Which lines of the data contain the string "gray"? Copy every one.
* * * *
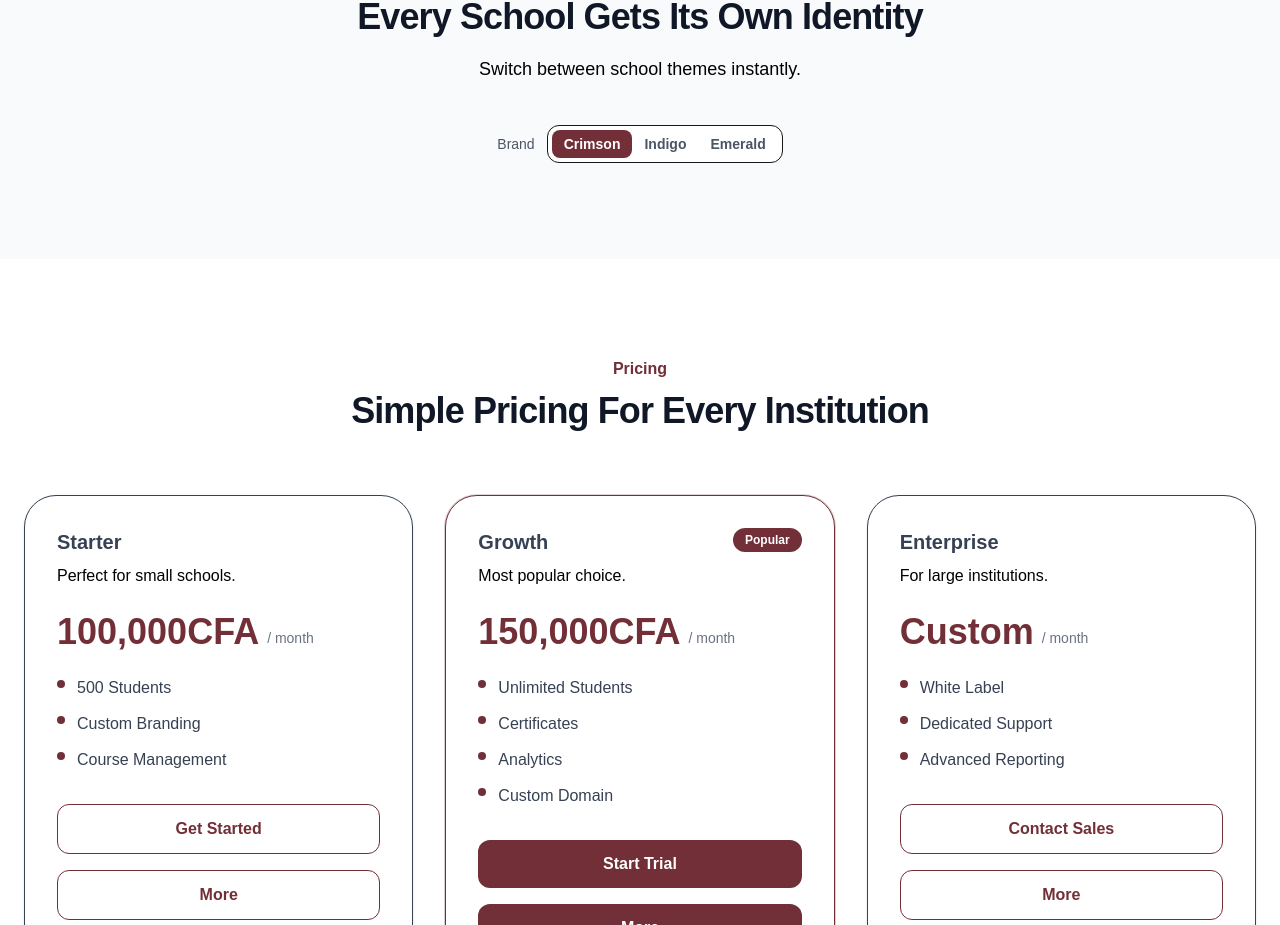
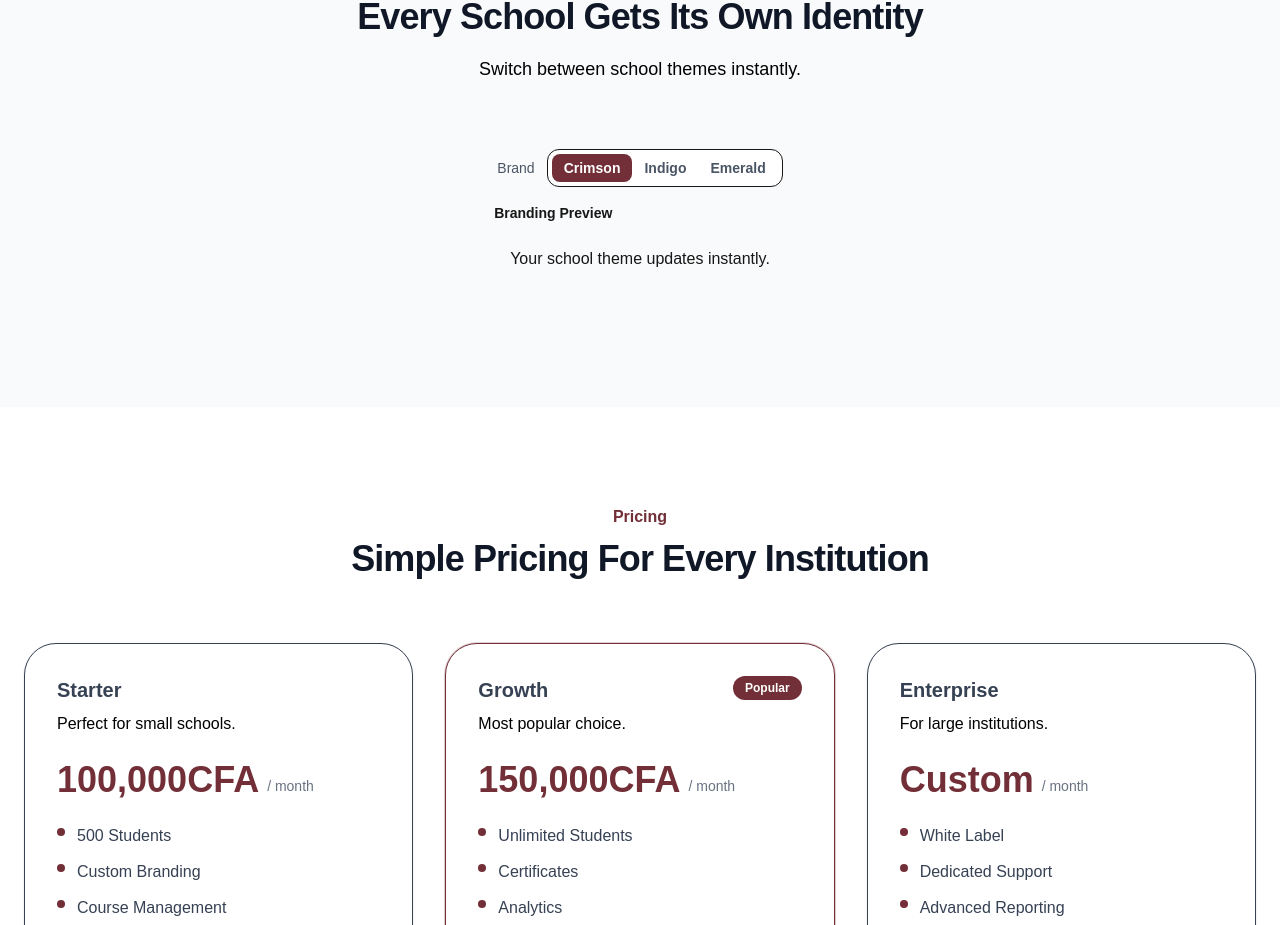
Before and after one commit to jettybay/Stonelearn, a Next.js app: page /categories/edutech in a window 1280 px wide. Shown: the part 1758-2683 px from the top of the page. Built offline with nearby package versions, Linux system fonts and the light colour scheme.

Commit message:
Branding video section

```diff
--- a/src/categories/edutech/page.tsx
+++ b/src/categories/edutech/page.tsx
@@ -153,13 +153,25 @@ export default function EdutechPage() {
           />
 
           <div className="mt-10 flex justify-center">
-            <BrandingSwitcher />
+            <div className="rounded-2xl bg-[var(--brand-bg)] p-6">
+              <BrandingSwitcher />
+
+              <div className="mt-4">
+                <div className="text-sm font-semibold text-[var(--brand-primary)]">
+                  Branding Preview
+                </div>
+                <div className="mt-2 rounded-xl bg-[color-mix(in_oklab,var(--brand-primary),white_85%)] p-4 text-[var(--brand-primary)]">
+                  Your school theme updates instantly.
+                </div>
+              </div>
+            </div>
           </div>
-
 
         </div>
 
       </section>
+
+
 
       {/* PRICING */}
 
--- a/src/components/branding-switcher/index.tsx
+++ b/src/components/branding-switcher/index.tsx
@@ -15,13 +15,25 @@ interface BrandingSwitcherProps {
 export function BrandingSwitcher({ onThemeChange }: BrandingSwitcherProps) {
   const [themeIndex, setThemeIndex] = useState(0);
 
+  const applyThemeToDocument = (theme: (typeof themes)[number]) => {
+    if (typeof document === "undefined") return;
+
+    document.documentElement.style.setProperty("--brand-primary", theme.primary);
+    document.documentElement.style.setProperty("--brand-bg", theme.bg);
+  };
+
   const handleThemeChange = (idx: number) => {
     setThemeIndex(idx);
-    onThemeChange?.(themes[idx]);
+    const theme = themes[idx];
+    applyThemeToDocument(theme);
+    onThemeChange?.(theme);
   };
+
+  applyThemeToDocument(themes[themeIndex]);
 
   return (
     <div className="flex items-center justify-center gap-3">
+
       <span className="text-sm font-medium text-gray-600">Brand</span>
       <div className="flex rounded-xl border bg-white p-1">
         {themes.map((t, idx) => (
@@ -35,7 +47,7 @@ export function BrandingSwitcher({ onThemeChange }: BrandingSwitcherProps) {
                 : "text-gray-600 hover:bg-gray-50"
             }`}
             style={{
-              "--brand-primary": t.primary,
+              backgroundColor: idx === themeIndex ? t.primary : undefined,
             } as CSSProperties}
           >
             {t.name}
```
* * * *
SOLUTION FOR THIS PROBLEM.
       <span className="text-sm font-medium text-gray-600">Brand</span>
                 : "text-gray-600 hover:bg-gray-50"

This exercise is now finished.